While Canada's economy is forecast to continue to grow at 2 percent through to 2017, the governments revenue is expected to be lower due to falling commodity prices. Regardless, the government does not intend to introduce another stimulus program but says it will control what it can and according to Finance Minister, that is spending.
"We remain committed to returning to balanced budgets in the medium term. We continue to control the growth in government spending."
The situation in Canada
After the financial crash in 2008, the global economy took a nosedive, with massive unemployment, tightening of financial markets and a collapse of the housing sector in the United States. Canada weathered the crisis better than most, due to tight banking regulations and a healthy real estate market.
Due to the bailout of Chrysler and GM, Canada's government operated at a budget deficit of $55 billion. While the $16 trillion deficit is seldom criticized in the US, Canada's opposition parties were quick to criticized the government for the budget deficit, despite the auto industry bailout.
In its omnibus budget bill, last spring, the government started to slash spending by cutting the federal government by 10 percent and making reforms to the Canada pension plan (CPP). The CPP is similar to Social Security, and is funded by payroll deductions. The change raises the eligibility age from 65 to 67 for those 55 and younger. No changes have been made for those over 55. Federal transfer payment for health care, which were growing at 6 percent annually, will be cut back to growth plus 1 percent.
Tackling pension reform, cutting back on government services and the new federal transfer formula for funding health care have not received widespread approval. Canadians demanded that the gold plated pensions for Members of Parliament (MPs) also be reformed. MPs received those pensions at age 55 and after only six years in parliament. The public funded the majority of the premiums for those pensions.
In its budget, introduced this fall, the government had included the MP pension reform, as a gimmick to force the opposition parties to quickly pass the budget. It backfired and the government was forced to separate the bill and passed with a unaminous vote.
The Canadian government has enjoyed a majority in the House of Commons, and it goes without saying that without a majority these reforms would probably never have been possible.
While the government has not met its deficit reduction targets, it nevertheless has reduced it to $25 billion. With the winding down of the war in Afghanistan, the Department of National Defence is charged with reducing its budget and cut spending. The F35 acquisition has become a major embarassment for the government. Will that program be cut? Watch and shoot.
The Debt Crisis in the US
The US has a accumulated a debt of $16 trillion and projected deficits of $1.1 trillion for the next four years. It is obvious that something has to give sooner or later. About 40 cents of every dollar is consumed to service the debt.

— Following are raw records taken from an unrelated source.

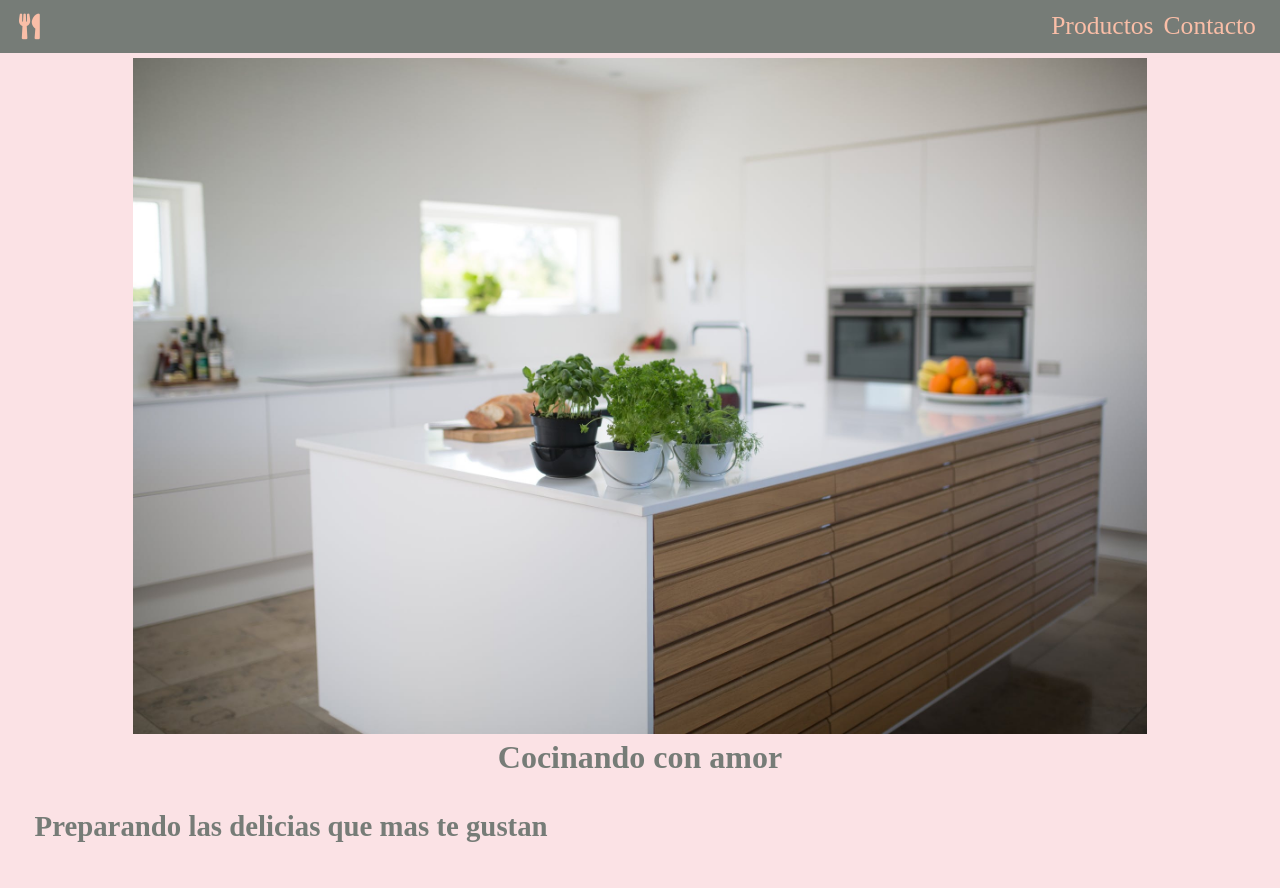
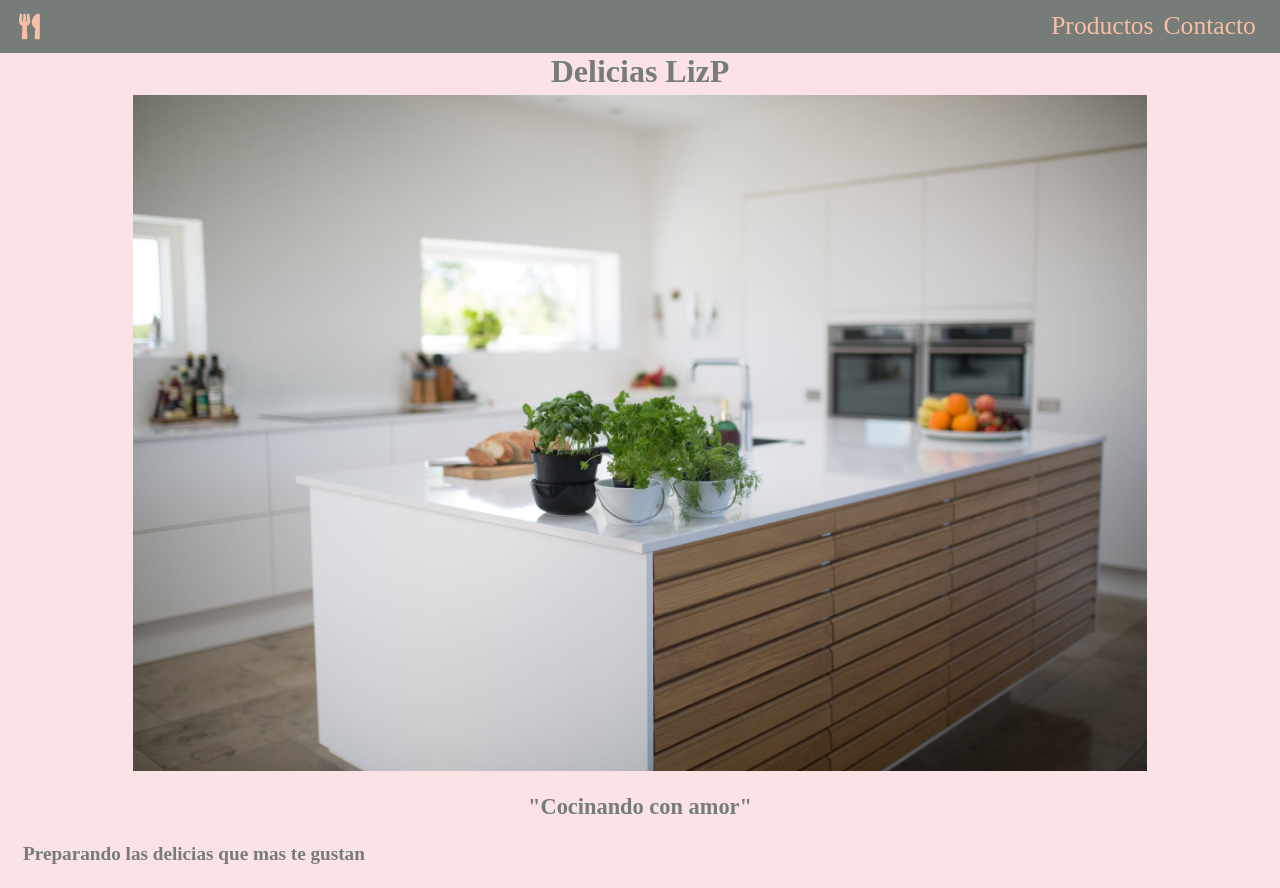
Before and after one commit to matiaslera/delicias, a plain HTML site: page index.html in a window 1280 px wide. Shown: the top 888 px of the page. Drawn offline with Linux system fonts and the light colour scheme.

Commit message:
correciones de subtitulo y comentario

```diff
--- a/css/index.css
+++ b/css/index.css
@@ -48,23 +48,33 @@ a:-webkit-any-link {
 .cuerpo{
     display: flex;
     justify-content: center;
+    flex-direction: column;
 }
 .foto_central{
     display: flex;
     width: 80%;
     padding: 5px;
+    align-self: center;
+    justify-content: center;
 }
-.comentario{
+.titulo{
     display: flex;
     justify-content: center;
     font-weight: bold;
     font-size: 2rem;
     color: var(--color_cuatro);
 }
+.comentario{
+    display: flex;
+    justify-content: center;
+    font-weight: bold;
+    font-size: 1.4rem;
+    color: var(--color_cuatro);
+}
 
 /*Productos para mostrar*/
 .subtitulo{
-    font-size: 1.8em;
+    font-size: 1.2em;
     font-weight: bold;
     margin: 1.2em;
     color: var(--color_cuatro);
@@ -90,8 +100,8 @@ a:-webkit-any-link {
     border: 2px double var(--color_cuatro);
 }
 .foto{
-     width: 80%;
-    height: 30%;
+    width: 80%;
+    height: 20%;
     align-self: center;
     padding: 2px;
 }
--- a/index.html
+++ b/index.html
@@ -16,10 +16,11 @@
         </div>
     </header>
     <section class="cuerpo">
+        <div class="titulo">Delicias LizP</div>
         <img src="./imag/cocina.jpeg" alt="" class="foto_central"> <br>
     </section>
     <div class="comentario">
-        Cocinando con amor
+        "Cocinando con amor"
     </div>
     <article>
         <div class="subtitulo">Preparando las delicias que mas te gustan</div>
@@ -50,7 +51,7 @@
                         <div class="descripcion">Preparamos pastaflora de batata y membrillo</div>
                 </div>
             <div class="prod">
-                    <div class="nombre">Y muchas cosas mas</div>
+                    <div class="nombre">Otros</div>
                     <img src="./imag/mas.jpeg" alt="" class="foto">
                     <div class="descripcion">Todo lo que no debe faltar para tu cumpleaños</div>
                     </div>
@@ -62,7 +63,7 @@
             <div class="datos_con">
             <div class="contacto"><i class="fas fa-user"></i> Paola Liz</div>
             <div class="contacto"><i class="fab fa-whatsapp"></i> Telefono: 1539421062 </div>
-            <div class="contacto"><i class="fas fa-map-marker-alt"></i>Zona norte y a su alredores</div>
+            <div class="contacto"><i class="fas fa-map-marker-alt"></i>Zona norte y a su alrededores</div>
             <img src="./imag/pedido.jpeg" alt="" class="pedido">
         </div>
         </div>
```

There seems to be consensus by both political parties, both sides have a different approach to the problem. President Obama and Democrats believe that the problem can be solved by taxing the rich, those making more than $250,000 (Obama's plan) and investing in new technology, while Republicans reject that idea and propose tax and regulation cuts across the board, which they contend would free capital and stimulate hiring by private industry, in turne creating tax revenue by a larger workforce.suggests that his five-point plan would create 12 million jobs in four years.
In the meantime, sequestration looms on the Jan. 1, which most economists describe as a fiscal cliff that would hurt the economy and cause further unemployment. The president, although he signed sequestration into law, suggested during the third presidential debate that it would not happen.
Tax reform and budgets
The debt has to be dealt with and changes will not occur overnight. Comprehensive tax reform is at the base of solving the revenue problem by eliminating loop holes to special interests. Another method to curtail spending would be the elimination of ear marks, which seem to be included in almost every piece of legislation leaving Congress. These earmarks are directed at special interests, lobbies and also as an aid for members of Congress to gain favour with their constituents.
Regardless of your political leanings, it should be clear that a good start is tax reform and ending earmarks. The rest of the ideological noise is up for debate.